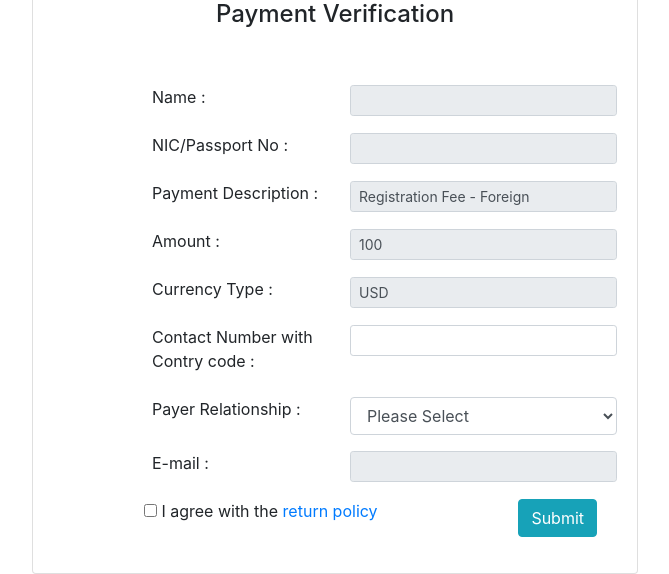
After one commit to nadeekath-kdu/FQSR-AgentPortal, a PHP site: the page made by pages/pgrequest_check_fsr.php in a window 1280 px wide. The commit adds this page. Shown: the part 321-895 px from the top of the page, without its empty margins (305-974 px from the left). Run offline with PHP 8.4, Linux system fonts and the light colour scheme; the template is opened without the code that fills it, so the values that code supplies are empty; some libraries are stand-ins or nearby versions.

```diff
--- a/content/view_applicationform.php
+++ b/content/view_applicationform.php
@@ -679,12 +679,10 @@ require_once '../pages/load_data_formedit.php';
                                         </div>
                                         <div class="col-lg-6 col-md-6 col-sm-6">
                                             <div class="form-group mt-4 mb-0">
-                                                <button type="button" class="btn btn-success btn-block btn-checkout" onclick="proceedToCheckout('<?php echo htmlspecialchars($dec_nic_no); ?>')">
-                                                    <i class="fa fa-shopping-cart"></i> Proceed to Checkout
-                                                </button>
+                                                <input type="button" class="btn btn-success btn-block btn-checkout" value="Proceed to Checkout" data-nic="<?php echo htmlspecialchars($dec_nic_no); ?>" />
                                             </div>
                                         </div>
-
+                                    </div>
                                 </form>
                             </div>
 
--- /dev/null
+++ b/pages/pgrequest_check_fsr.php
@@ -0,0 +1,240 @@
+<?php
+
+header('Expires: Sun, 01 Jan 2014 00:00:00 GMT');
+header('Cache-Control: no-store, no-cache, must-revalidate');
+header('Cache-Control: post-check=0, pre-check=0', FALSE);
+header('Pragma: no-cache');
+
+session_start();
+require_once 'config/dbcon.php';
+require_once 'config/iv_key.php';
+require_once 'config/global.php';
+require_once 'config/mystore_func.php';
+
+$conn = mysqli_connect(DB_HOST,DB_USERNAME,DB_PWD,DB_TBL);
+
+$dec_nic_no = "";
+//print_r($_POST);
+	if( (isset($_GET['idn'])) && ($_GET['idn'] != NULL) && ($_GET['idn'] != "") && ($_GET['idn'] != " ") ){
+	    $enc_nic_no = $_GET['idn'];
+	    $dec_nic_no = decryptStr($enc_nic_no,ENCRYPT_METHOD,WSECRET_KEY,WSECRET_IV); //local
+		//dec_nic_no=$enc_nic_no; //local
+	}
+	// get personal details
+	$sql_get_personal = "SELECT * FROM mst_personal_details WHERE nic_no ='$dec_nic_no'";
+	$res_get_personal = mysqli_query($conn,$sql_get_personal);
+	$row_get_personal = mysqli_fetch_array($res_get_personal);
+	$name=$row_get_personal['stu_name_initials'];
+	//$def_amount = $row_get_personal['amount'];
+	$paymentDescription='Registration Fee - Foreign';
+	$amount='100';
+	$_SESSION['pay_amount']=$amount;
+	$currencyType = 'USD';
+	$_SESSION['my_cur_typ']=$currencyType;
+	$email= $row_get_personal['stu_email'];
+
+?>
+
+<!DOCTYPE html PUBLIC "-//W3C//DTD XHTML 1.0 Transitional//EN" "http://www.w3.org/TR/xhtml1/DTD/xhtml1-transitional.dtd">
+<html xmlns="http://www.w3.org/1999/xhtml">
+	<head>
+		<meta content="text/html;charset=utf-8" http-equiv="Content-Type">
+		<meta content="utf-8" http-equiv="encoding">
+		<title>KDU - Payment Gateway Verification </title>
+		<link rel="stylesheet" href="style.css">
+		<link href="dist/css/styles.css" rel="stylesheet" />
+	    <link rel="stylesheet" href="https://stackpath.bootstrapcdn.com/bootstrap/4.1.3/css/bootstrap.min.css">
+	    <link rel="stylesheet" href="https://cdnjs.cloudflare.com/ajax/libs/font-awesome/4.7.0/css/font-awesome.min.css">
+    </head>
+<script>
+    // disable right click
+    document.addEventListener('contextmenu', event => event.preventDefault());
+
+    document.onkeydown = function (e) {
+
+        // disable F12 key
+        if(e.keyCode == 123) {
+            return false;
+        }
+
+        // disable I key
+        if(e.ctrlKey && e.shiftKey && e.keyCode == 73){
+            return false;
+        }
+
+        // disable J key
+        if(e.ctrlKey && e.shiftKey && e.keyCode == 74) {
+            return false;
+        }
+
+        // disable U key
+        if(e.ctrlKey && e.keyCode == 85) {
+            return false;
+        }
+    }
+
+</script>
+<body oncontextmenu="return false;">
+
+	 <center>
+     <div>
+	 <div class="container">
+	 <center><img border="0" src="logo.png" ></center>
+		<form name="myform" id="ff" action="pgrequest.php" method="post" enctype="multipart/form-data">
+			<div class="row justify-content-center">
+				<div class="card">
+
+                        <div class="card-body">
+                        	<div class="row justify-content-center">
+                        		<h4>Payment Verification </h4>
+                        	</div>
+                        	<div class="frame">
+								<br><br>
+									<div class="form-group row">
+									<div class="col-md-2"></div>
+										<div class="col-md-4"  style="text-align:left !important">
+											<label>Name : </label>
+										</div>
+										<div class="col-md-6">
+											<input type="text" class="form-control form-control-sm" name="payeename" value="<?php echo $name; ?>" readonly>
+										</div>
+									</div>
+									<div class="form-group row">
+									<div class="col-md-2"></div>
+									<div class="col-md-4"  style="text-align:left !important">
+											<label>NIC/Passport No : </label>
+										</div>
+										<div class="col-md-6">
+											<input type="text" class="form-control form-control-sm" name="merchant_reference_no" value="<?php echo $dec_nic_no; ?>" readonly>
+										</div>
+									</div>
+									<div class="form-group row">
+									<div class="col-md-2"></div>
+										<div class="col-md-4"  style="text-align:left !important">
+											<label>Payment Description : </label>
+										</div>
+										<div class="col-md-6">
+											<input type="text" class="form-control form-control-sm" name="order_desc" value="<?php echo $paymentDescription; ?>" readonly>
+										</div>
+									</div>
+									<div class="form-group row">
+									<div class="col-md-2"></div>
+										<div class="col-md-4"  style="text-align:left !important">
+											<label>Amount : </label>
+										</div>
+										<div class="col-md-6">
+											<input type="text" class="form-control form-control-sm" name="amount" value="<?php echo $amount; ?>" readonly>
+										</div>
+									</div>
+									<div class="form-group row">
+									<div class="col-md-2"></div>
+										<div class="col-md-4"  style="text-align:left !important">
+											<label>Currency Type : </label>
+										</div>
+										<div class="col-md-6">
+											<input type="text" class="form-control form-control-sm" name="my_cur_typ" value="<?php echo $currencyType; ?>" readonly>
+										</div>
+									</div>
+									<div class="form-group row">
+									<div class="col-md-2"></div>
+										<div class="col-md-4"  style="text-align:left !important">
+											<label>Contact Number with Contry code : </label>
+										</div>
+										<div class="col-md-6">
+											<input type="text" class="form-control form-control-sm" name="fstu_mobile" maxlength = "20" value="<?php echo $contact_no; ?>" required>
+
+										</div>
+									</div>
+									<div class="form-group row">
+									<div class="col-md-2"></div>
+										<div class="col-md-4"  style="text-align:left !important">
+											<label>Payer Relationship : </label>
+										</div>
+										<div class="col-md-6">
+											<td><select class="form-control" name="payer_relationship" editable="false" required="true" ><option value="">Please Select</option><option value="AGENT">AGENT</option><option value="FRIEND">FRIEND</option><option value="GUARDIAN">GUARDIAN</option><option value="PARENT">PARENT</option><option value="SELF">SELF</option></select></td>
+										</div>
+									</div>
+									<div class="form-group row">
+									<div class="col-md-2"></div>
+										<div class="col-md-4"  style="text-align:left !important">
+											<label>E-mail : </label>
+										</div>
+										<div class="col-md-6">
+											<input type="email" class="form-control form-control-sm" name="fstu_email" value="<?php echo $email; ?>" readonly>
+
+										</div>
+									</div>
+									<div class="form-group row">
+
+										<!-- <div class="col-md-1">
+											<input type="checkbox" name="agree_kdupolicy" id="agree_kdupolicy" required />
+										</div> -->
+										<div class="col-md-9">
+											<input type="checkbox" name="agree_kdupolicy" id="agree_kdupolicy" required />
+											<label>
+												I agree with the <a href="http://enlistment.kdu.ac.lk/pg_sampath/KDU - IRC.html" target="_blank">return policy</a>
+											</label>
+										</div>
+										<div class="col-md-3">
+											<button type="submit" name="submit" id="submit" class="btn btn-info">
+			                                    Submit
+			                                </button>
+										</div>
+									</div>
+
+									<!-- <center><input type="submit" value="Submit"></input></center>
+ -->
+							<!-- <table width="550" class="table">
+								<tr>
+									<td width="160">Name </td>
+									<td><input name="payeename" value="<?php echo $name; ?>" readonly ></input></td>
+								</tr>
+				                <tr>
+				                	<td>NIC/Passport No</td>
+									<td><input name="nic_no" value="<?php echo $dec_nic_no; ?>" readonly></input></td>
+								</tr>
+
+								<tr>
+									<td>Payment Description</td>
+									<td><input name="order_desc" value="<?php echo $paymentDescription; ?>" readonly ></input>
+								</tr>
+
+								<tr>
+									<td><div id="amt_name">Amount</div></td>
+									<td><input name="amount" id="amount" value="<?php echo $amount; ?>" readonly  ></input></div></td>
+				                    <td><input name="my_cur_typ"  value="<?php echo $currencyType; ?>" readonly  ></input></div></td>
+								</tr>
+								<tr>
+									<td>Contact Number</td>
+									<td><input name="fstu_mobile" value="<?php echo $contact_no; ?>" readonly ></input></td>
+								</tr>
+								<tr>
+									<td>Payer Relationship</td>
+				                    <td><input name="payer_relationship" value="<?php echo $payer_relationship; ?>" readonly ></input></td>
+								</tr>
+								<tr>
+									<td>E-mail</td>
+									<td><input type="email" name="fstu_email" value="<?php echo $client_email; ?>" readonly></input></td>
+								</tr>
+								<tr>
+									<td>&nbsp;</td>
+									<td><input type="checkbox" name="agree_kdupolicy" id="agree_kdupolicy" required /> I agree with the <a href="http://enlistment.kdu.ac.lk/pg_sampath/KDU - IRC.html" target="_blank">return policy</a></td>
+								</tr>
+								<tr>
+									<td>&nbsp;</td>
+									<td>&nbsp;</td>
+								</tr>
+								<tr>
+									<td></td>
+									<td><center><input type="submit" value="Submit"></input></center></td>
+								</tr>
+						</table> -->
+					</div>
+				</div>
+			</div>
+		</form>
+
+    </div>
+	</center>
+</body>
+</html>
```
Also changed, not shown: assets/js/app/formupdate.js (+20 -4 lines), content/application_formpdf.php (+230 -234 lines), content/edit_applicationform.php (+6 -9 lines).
========================================================================
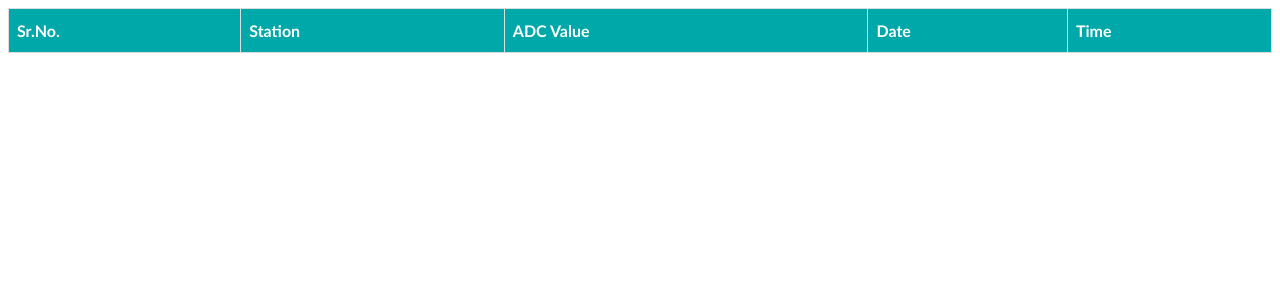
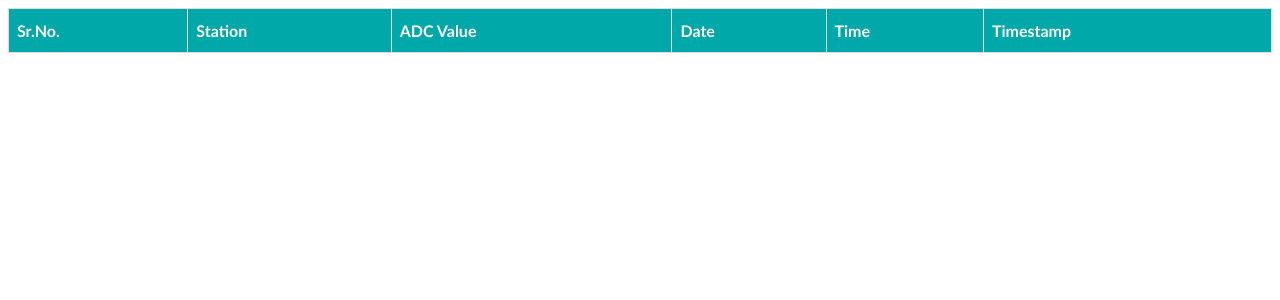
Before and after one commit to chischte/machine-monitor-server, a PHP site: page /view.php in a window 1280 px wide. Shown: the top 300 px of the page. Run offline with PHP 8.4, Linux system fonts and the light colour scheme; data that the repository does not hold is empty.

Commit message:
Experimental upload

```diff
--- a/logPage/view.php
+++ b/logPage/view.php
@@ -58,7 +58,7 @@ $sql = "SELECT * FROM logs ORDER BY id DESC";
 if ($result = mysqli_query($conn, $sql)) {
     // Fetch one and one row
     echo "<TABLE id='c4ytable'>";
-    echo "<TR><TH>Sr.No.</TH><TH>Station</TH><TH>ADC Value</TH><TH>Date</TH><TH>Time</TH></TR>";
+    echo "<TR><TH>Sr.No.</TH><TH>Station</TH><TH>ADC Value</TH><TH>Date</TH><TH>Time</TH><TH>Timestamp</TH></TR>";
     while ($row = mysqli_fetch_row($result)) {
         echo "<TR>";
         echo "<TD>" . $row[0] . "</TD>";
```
========================================================================
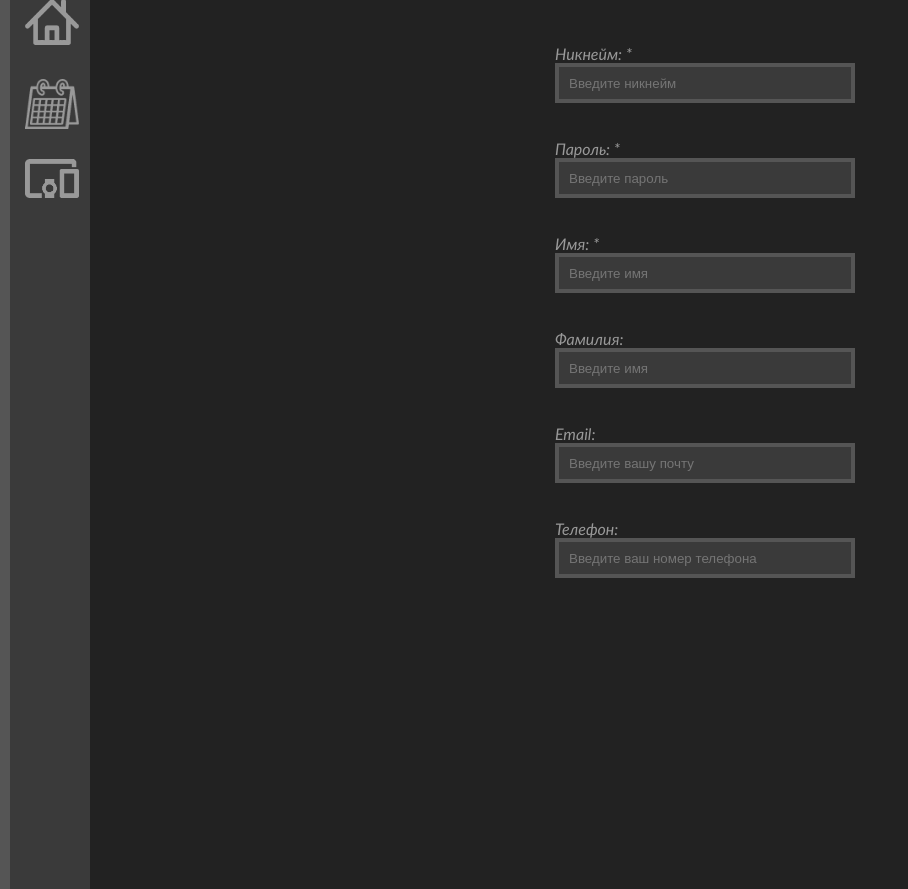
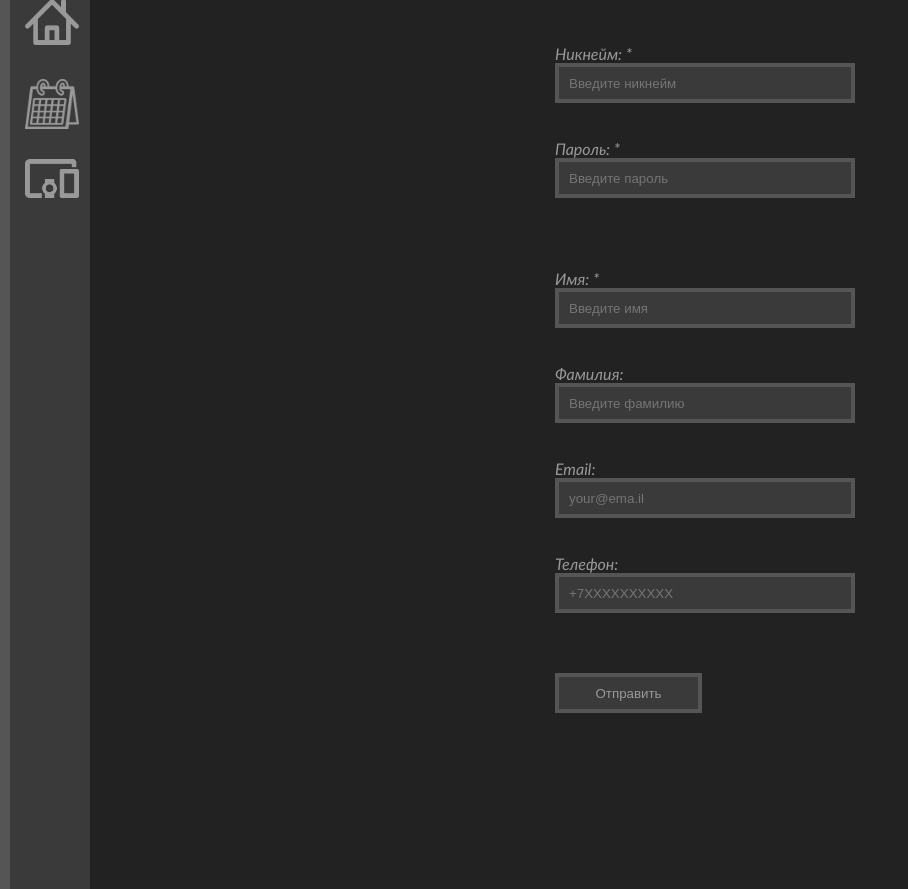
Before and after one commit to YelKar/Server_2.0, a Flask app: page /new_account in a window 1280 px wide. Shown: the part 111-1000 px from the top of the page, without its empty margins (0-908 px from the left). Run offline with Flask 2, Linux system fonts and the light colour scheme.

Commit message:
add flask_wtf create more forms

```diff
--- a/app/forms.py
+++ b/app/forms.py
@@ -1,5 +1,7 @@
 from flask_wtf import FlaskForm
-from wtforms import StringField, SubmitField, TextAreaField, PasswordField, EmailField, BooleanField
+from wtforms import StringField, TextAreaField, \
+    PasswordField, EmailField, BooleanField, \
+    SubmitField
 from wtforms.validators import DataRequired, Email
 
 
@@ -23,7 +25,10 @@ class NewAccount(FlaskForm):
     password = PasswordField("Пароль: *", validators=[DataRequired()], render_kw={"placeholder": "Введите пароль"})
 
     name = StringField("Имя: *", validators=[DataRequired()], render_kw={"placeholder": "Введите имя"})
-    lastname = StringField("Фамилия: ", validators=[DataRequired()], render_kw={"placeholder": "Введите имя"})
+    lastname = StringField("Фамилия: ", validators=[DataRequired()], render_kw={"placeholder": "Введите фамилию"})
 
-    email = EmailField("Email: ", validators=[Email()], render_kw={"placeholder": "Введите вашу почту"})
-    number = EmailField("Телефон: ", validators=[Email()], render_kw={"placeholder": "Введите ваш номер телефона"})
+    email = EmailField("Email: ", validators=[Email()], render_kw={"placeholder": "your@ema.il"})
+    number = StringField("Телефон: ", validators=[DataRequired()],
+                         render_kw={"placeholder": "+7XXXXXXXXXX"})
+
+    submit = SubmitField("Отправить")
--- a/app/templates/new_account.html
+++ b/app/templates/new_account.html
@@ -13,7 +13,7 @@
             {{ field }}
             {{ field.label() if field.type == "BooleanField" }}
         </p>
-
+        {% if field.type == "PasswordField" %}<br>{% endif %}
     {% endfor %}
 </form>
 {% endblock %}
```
========================================================================
**Required work**
Please find every line in the records that contains the word "center", and copy it out.

**Your response**
+	 <center>
+	 <center><img border="0" src="logo.png" ></center>
+			<div class="row justify-content-center">
+                        	<div class="row justify-content-center">
+									<!-- <center><input type="submit" value="Submit"></input></center>
+									<td><center><input type="submit" value="Submit"></input></center></td>
+	</center>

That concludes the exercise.